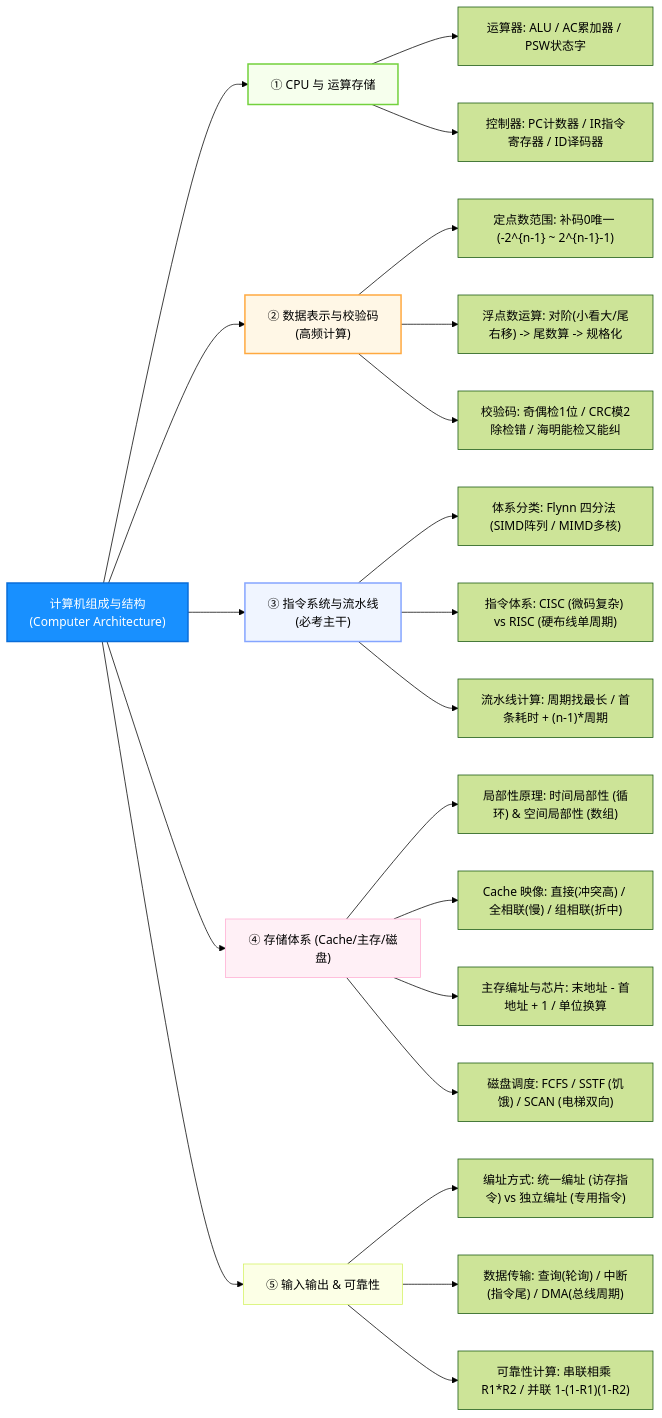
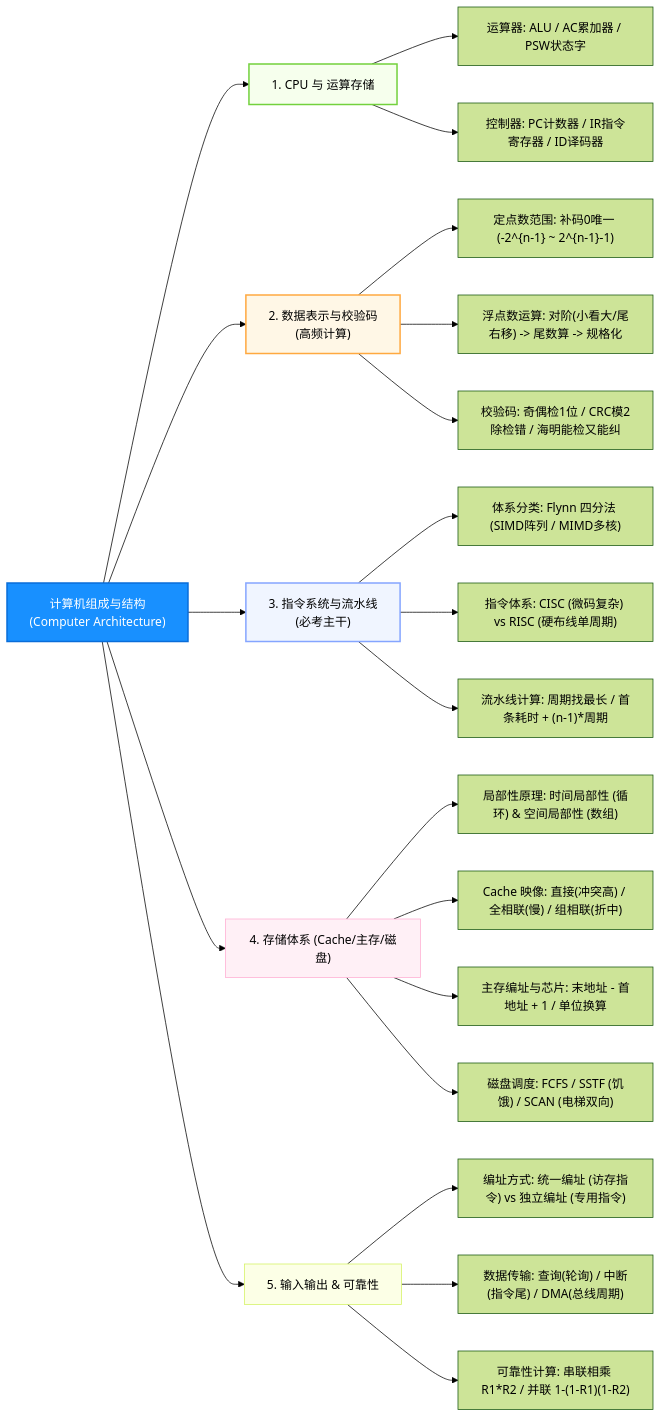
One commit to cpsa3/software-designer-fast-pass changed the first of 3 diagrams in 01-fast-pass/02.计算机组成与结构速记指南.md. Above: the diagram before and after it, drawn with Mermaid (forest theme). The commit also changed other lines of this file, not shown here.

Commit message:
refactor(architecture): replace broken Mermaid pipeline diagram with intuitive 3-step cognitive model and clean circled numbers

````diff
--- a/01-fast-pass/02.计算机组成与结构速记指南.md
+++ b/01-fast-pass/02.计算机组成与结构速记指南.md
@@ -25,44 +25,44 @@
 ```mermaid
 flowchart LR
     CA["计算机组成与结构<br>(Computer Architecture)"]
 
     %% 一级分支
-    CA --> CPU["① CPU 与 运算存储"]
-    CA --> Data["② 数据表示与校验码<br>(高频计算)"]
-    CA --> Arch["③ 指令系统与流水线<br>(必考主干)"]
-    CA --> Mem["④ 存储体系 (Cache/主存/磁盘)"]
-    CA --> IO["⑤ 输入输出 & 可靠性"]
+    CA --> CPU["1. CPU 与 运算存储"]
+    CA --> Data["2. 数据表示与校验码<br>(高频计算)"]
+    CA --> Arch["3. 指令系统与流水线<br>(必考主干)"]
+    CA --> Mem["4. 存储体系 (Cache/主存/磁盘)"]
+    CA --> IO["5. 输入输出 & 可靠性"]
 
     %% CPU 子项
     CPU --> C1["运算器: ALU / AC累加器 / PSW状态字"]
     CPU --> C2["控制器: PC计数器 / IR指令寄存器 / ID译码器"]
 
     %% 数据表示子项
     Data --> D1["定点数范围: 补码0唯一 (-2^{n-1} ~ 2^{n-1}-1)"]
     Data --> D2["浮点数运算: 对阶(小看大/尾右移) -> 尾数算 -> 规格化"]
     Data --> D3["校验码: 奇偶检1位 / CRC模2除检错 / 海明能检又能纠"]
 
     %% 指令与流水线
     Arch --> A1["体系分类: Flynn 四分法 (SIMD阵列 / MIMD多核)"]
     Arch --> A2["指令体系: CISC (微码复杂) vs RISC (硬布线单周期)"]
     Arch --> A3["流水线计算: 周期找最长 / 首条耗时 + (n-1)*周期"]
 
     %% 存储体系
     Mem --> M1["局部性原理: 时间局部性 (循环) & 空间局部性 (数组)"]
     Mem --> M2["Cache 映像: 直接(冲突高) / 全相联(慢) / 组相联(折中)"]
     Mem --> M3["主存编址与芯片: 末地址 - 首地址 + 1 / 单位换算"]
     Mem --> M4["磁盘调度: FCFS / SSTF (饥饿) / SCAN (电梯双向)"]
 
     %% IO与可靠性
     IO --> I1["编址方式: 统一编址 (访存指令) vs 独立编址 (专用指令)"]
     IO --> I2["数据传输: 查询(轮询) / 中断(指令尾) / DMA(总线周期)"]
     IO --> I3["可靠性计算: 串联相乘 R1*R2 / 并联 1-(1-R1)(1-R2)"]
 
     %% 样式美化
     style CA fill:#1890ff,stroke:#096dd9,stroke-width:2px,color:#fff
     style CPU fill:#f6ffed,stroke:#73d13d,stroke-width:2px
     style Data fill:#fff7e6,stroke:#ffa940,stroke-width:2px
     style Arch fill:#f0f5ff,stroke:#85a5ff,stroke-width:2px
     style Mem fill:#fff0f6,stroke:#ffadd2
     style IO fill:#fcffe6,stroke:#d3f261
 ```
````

_ _ _ _ _

— What you are asked to do —
Make an exact copy of the records above, with the pictures left out.

— Output of the task —
One commit to cpsa3/software-designer-fast-pass changed the first of 3 diagrams in 01-fast-pass/02.计算机组成与结构速记指南.md. Above: the diagram before and after it, drawn with Mermaid (forest theme). The commit also changed other lines of this file, not shown here.

Commit message:
refactor(architecture): replace broken Mermaid pipeline diagram with intuitive 3-step cognitive model and clean circled numbers

````diff
--- a/01-fast-pass/02.计算机组成与结构速记指南.md
+++ b/01-fast-pass/02.计算机组成与结构速记指南.md
@@ -25,44 +25,44 @@
 ```mermaid
 flowchart LR
     CA["计算机组成与结构<br>(Computer Architecture)"]
 
     %% 一级分支
-    CA --> CPU["① CPU 与 运算存储"]
-    CA --> Data["② 数据表示与校验码<br>(高频计算)"]
-    CA --> Arch["③ 指令系统与流水线<br>(必考主干)"]
-    CA --> Mem["④ 存储体系 (Cache/主存/磁盘)"]
-    CA --> IO["⑤ 输入输出 & 可靠性"]
+    CA --> CPU["1. CPU 与 运算存储"]
+    CA --> Data["2. 数据表示与校验码<br>(高频计算)"]
+    CA --> Arch["3. 指令系统与流水线<br>(必考主干)"]
+    CA --> Mem["4. 存储体系 (Cache/主存/磁盘)"]
+    CA --> IO["5. 输入输出 & 可靠性"]
 
     %% CPU 子项
     CPU --> C1["运算器: ALU / AC累加器 / PSW状态字"]
     CPU --> C2["控制器: PC计数器 / IR指令寄存器 / ID译码器"]
 
     %% 数据表示子项
     Data --> D1["定点数范围: 补码0唯一 (-2^{n-1} ~ 2^{n-1}-1)"]
     Data --> D2["浮点数运算: 对阶(小看大/尾右移) -> 尾数算 -> 规格化"]
     Data --> D3["校验码: 奇偶检1位 / CRC模2除检错 / 海明能检又能纠"]
 
     %% 指令与流水线
     Arch --> A1["体系分类: Flynn 四分法 (SIMD阵列 / MIMD多核)"]
     Arch --> A2["指令体系: CISC (微码复杂) vs RISC (硬布线单周期)"]
     Arch --> A3["流水线计算: 周期找最长 / 首条耗时 + (n-1)*周期"]
 
     %% 存储体系
     Mem --> M1["局部性原理: 时间局部性 (循环) & 空间局部性 (数组)"]
     Mem --> M2["Cache 映像: 直接(冲突高) / 全相联(慢) / 组相联(折中)"]
     Mem --> M3["主存编址与芯片: 末地址 - 首地址 + 1 / 单位换算"]
     Mem --> M4["磁盘调度: FCFS / SSTF (饥饿) / SCAN (电梯双向)"]
 
     %% IO与可靠性
     IO --> I1["编址方式: 统一编址 (访存指令) vs 独立编址 (专用指令)"]
     IO --> I2["数据传输: 查询(轮询) / 中断(指令尾) / DMA(总线周期)"]
     IO --> I3["可靠性计算: 串联相乘 R1*R2 / 并联 1-(1-R1)(1-R2)"]
 
     %% 样式美化
     style CA fill:#1890ff,stroke:#096dd9,stroke-width:2px,color:#fff
     style CPU fill:#f6ffed,stroke:#73d13d,stroke-width:2px
     style Data fill:#fff7e6,stroke:#ffa940,stroke-width:2px
     style Arch fill:#f0f5ff,stroke:#85a5ff,stroke-width:2px
     style Mem fill:#fff0f6,stroke:#ffadd2
     style IO fill:#fcffe6,stroke:#d3f261
 ```
````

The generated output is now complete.